I wished this worked, but it generally doesn’t. This is a perfect example of how we misdiagnose miscommunication problems. It doesn’t matter if we are communicating orally, in writing or visually, we often have a hard time figuring out the right things to do to communicate properly.
One of the steps I take when I want to improve an area of my life is to consult an expert. Therefore, I’ve gone to some of the greatest communicators in history to get their advice.
I’ve collected their quotes and distilled from them 10 powerful fundamentals to help us avoid miscommunication. I know you’ll find these helpful.
1. Never Assume You Were Heard Correctly
“The single biggest problem in communication is the illusion that it has taken place.”
~ George Bernard Shaw
When your message is important, always check to be sure you were understood correctly. This alone will avoid a great deal of miscommunication. This is exactly why pilots have to repeat back to air traffic controllers the instructions they were just given. It avoids a lot of disastrous mistakes.
2. Don’t Let Your Emotions Take Over
“Speak when you are angry – and you’ll make the best speech you’ll ever regret.”
~ Dr. Laurence J. Peter
We are far better at communicating our desired message when we are calm, cool and collected. In the heat of the moment, we often say things we don’t really mean or say it in a way that confuses our listener. Always take time to compose yourself before you deliver an important message.
3. Account for Personal Differences
“To effectively communicate, we must realize that we are all different in the way we perceive the world and use this understanding as a guide to our communication with others.” ~ Anthony Robbins
Effective communicators tailor their message to their audience. Do you speak the same to a young child as you do to your spouse? Most of us do not. However, we also usually fail to go far enough in adapting our message to our intended listeners or readers. We really need to get inside their heads if we want to be heard.
4. Prepare, Prepare, Prepare
“When I get ready to talk to people, I spend two thirds of the time thinking what they want to hear and one third thinking about what I want to say.” ~ Abraham Lincoln
As a general rule, none of us spend enough time preparing, editing and revising our message as we should. We also fail to test our message with a sample audience to verify it will be understood as we intended. How many times have you asked yourself, “What were they thinking?” Don’t let this happen to you! A well-prepared communicator has a much better chance of getting the right point across.
5. Be a Good Listener
“When people talk, listen completely. Most people never listen.”
~ Ernest Hemingway
Of course, communication is a two-way street. When others are talking, I’m usually formulating what I want to say next instead of really listening to them.
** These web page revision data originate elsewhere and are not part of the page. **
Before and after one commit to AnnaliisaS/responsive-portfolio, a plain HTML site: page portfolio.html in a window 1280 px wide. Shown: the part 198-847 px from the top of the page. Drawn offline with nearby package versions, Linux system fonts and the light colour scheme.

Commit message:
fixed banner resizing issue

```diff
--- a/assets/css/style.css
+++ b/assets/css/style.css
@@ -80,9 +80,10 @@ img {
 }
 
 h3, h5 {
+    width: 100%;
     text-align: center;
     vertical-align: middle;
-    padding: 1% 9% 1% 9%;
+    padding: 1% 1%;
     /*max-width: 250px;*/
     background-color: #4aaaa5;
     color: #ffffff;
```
The better we listen and understand their point of view, the better we’ll be able to communicate our ideas back.
“The more elaborate our means of communication, the less we communicate.”
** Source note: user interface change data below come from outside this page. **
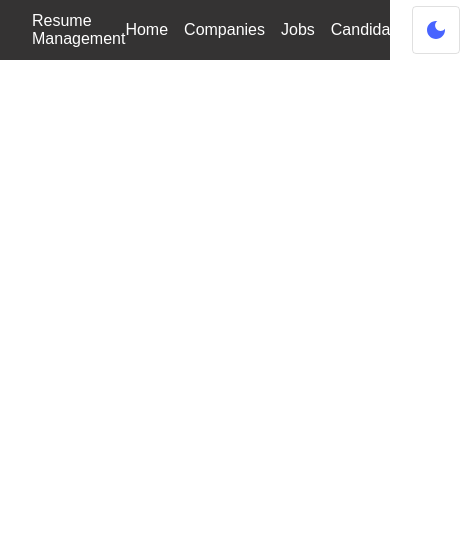
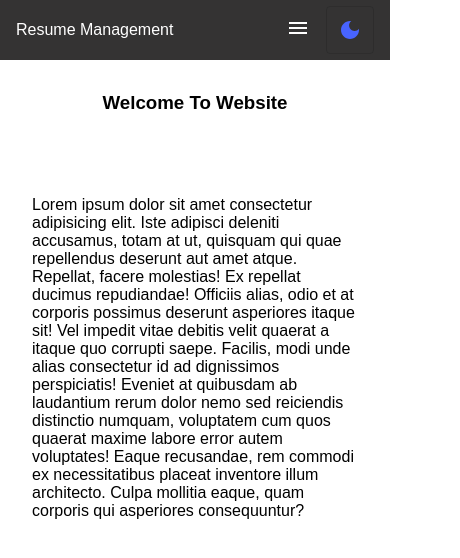
Before and after one commit to nickyshah/api-library-mgmt-july, a React (Create React App) app: page / in a window 390 px wide. Shown: the top 558 px of the page, 460 px wide, since content can reach past the window. Built offline with nearby package versions, Linux system fonts and the light colour scheme.

Commit message:
pages added

```diff
--- a/src/App.tsx
+++ b/src/App.tsx
@@ -1,18 +1,37 @@
-import { useContext } from "react";
+import { useContext, lazy, Suspense } from "react";
 import { ThemeContext } from "./context/theme.context";
 import Navbar from "./Components/Navbar/Navbar.Component";
+import { Routes, Route } from "react-router-dom";
+import CustomeLinearProgress from "./Components/Navbar/CustomeLinearLoaded.component.tsx/CustomeLinearProgress.componenet";
+// import Companies from "./Pages/Companies/Companies.page";
+// import  Home  from "./Pages/Home/Home.page";
+
+// Import with the lazy loading
+const Home = lazy(() => import("./Pages/Home/Home.page"));
+const Companies = lazy(() => import("./Pages/Companies/Companies.page"));
 
 const App = () => {
   const { darkMode } = useContext(ThemeContext);
 
   const appStyle = darkMode ? "app dark" : "app";
 
-  return <div className={appStyle}>
-    {/* Navbar */}
-    <Navbar/>
-    {/* Wrapper */}
-
-  </div>;
+  return (
+    <div className={appStyle}>
+      {/* Navbar */}
+      <Navbar />
+      {/* Wrapper */}
+      <div className="wrapper">
+        <Suspense fallback={<CustomeLinearProgress/>}>
+          <Routes>
+            <Route path="/" element={<Home />}></Route>
+            <Route path="companies">
+              <Route index element={<Companies/>}></Route>
+            </Route>
+          </Routes>
+        </Suspense>
+      </div>
+    </div>
+  );
 };
 
 export default App;
--- /dev/null
+++ b/src/Components/Navbar/CustomeLinearLoaded.component.tsx/CustomeLinearProgress.componenet.tsx
@@ -0,0 +1,12 @@
+import { Box, LinearProgress } from '@mui/material'
+import React from 'react'
+
+const CustomeLinearProgress = () => {
+  return (
+    <Box sx={{ width: '100%' }}>
+      <LinearProgress />
+    </Box>
+  )
+}
+
+export default CustomeLinearProgress
--- a/src/Components/Navbar/Navbar.Component.tsx
+++ b/src/Components/Navbar/Navbar.Component.tsx
@@ -1,10 +1,9 @@
-import { useContext} from "react";
+import { useContext, useState } from "react";
 import "./navbar.scss";
 import { Link } from "react-router-dom";
-import {Menu, LightMode, DarkMode} from "@mui/icons-material"
+import { Menu, LightMode, DarkMode } from "@mui/icons-material";
 import { ToggleButton } from "@mui/material";
-import {ThemeContext} from '../../context/theme.context';
-
+import { ThemeContext } from "../../context/theme.context";
 
 const links = [
   { href: "/", label: "Home" },
@@ -14,29 +13,39 @@ const links = [
 ];
 
 const Navbar = () => {
-    const {darkMode, toggleDarkMode} = useContext(ThemeContext);
+  const { darkMode, toggleDarkMode } = useContext(ThemeContext);
+  const [open, setopen] = useState<boolean>(false);
 
+  const toggleOpenMenu = () => {
+    setopen((prevState) => !prevState);
+  };
+
+  const menuStyles = open ? "menu open":"menu" ;
 
   return (
     <div className="navbar">
       <div className="brand">
         <span>Resume Management</span>
       </div>
-      <div className="menu">
+      <div className={menuStyles}>
         <ul>
           {links.map((item) => (
-            <li key={item.href}>
+            <li key={item.href} onClick={toggleOpenMenu}>
               <Link to={item.href}>{item.label}</Link>
             </li>
           ))}
         </ul>
       </div>
       <div className="hamburger">
-            <Menu/>
+        <Menu onClick={toggleOpenMenu} />
       </div>
       <div className="toggle">
-        <ToggleButton value={"check"} selected={darkMode} onChange={toggleDarkMode}>
-            {darkMode ? <LightMode/> : <DarkMode/>}
+        <ToggleButton
+          value={"check"}
+          selected={darkMode}
+          onChange={toggleDarkMode}
+        >
+          {darkMode ? <LightMode /> : <DarkMode />}
         </ToggleButton>
       </div>
     </div>
--- a/src/Components/Navbar/navbar.scss
+++ b/src/Components/Navbar/navbar.scss
@@ -10,7 +10,7 @@
     padding: 0 2rem;
 
     .brand{
-
+        flex: 1;
     }
 
     .menu{
@@ -32,9 +32,54 @@
 
     }
     .toggle{
+        margin-left: 1rem;
         cursor: pointer;
         svg{
             color: var(--blue);
         }
     }
 }
+
+@media(max-width:600px){
+    @import "../../mixins";
+
+.navbar{
+    padding: 0 1rem;
+
+    .menu{
+        @include d-flex(column, flex-start, center);
+        gap: 1rem;
+        color: #fff;
+        background-color: rgb(52, 51, 51);
+        width: 240px;
+        height: 100vh;
+        position: fixed;
+        top: 0;
+        left: -240px;
+        z-index: 100;
+        transition: all 0.3s ease-in-out;
+
+        &.open{
+            left: 0;
+        }
+
+        ul{
+            @include d-flex(column, center, center);
+            gap:2rem;
+            height: 100%;
+            li{
+                a{
+                    color: #fff;
+                    cursor: pointer;
+                }
+            }
+        }
+    }
+    .hamburger{
+        display: block;
+        cursor: pointer;
+
+    }
+
+}
+}
--- /dev/null
+++ b/src/Pages/Companies/Companies.page.tsx
@@ -0,0 +1,9 @@
+import "./companies.scss";
+
+const Companies = () => {
+  return (
+    <div>Companies.page</div>
+  )
+}
+
+export default Companies
--- /dev/null
+++ b/src/Pages/Home/Home.page.tsx
@@ -0,0 +1,25 @@
+import "./home.scss";
+
+const Home = () => {
+  return (
+    <div className="content home">
+      <h3>Welcome To Website</h3>
+      <br />
+      <span>
+        Lorem ipsum dolor sit amet consectetur adipisicing elit. Iste adipisci
+        deleniti accusamus, totam at ut, quisquam qui quae repellendus deserunt
+        aut amet atque. Repellat, facere molestias! Ex repellat ducimus
+        repudiandae! Officiis alias, odio et at corporis possimus deserunt
+        asperiores itaque sit! Vel impedit vitae debitis velit quaerat a itaque
+        quo corrupti saepe. Facilis, modi unde alias consectetur id ad
+        dignissimos perspiciatis! Eveniet at quibusdam ab laudantium rerum dolor
+        nemo sed reiciendis distinctio numquam, voluptatem cum quos quaerat
+        maxime labore error autem voluptates! Eaque recusandae, rem commodi ex
+        necessitatibus placeat inventore illum architecto. Culpa mollitia eaque,
+        quam corporis qui asperiores consequuntur?
+      </span>
+    </div>
+  );
+};
+
+export default Home;
```
Also changed, not shown: src/Pages/Companies/companies.scss (added), src/Pages/Home/home.scss (added).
~ Joseph Priestley
Always keep the K.I.S.S. principle at the front of your mind when you are composing an important message. Being simple and straightforward will usually get you the best results. Your intent is to be understood, not to impress.
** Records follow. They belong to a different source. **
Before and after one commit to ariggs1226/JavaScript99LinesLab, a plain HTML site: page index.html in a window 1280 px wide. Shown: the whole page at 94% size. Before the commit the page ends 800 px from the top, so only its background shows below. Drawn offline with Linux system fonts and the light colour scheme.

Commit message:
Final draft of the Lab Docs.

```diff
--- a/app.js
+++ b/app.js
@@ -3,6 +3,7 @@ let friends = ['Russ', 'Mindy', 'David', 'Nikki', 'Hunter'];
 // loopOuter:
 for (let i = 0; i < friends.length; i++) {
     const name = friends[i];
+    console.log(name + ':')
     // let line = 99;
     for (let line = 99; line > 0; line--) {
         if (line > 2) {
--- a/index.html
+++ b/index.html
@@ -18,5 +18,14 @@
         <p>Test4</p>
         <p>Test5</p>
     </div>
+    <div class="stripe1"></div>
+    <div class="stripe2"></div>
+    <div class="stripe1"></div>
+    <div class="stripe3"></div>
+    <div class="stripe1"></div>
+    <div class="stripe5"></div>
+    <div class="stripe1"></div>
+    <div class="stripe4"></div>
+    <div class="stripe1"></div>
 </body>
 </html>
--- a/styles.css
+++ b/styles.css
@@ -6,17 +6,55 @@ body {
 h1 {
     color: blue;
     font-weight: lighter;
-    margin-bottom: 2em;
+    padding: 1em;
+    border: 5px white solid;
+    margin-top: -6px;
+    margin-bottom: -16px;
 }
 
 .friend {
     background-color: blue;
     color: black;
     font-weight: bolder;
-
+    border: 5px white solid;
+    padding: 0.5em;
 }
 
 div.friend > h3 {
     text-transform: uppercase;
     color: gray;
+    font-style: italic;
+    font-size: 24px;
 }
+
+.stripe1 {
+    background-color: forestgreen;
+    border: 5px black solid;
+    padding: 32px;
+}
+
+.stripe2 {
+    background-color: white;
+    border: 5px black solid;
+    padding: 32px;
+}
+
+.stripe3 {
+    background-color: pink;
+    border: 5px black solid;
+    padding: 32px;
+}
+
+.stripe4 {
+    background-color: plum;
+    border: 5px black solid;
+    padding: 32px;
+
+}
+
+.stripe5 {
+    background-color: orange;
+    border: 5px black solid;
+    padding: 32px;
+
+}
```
7. Be Brief
“Many attempts to communicate are nullified by saying too much.”
~ Robert Greenleaf
When you say too much, your listener loses focus and often misses the point. Keep your message as brief as possible. Enough said.
8. Use GREAT Visual Aides
“Of all of our inventions for mass communication, pictures still speak the most universally understood language.” ~ Walt Disney
Visual aides when speaking or writing are superb ways to improve your chances of being heard and understood. You’ll find some excellent resources for designing top-notch visual aides in my article titled I’m Sorry I Blinked and Didn’t Hear You.
9. Never Pass Up an Opportunity to Practice
“The tongue is the only tool that gets sharper with use.”
~ Washington Irving
It is true that practice makes perfect. The more we practice good communication skills, the better we get. I’d also encourage you to invite someone to review your message that will provide honest feedback. This is how we learn and grow.
10. Don’t Forget About Body Language
“Saying nothing… sometimes says the most.”
~ Emily Dickinson
Remember, many experts believe that body language alone makes up more than 50% of what we communicate. Learn what to do and what not to do when it comes to body language. You can really confuse your audience if you get this wrong!
These Miscommunication Quotes Convey Great Wisdom
The wisdom in these quotes is priceless. Who better to learn from than some of the best communicators ever to live? Again, if you employ these fundamentals, you are sure to increase your chances of being heard. Now go out there and sell your ideas!
What other tips would you suggest for avoiding miscommunication? Leave a comment and let everyone in on it!
Photo by roland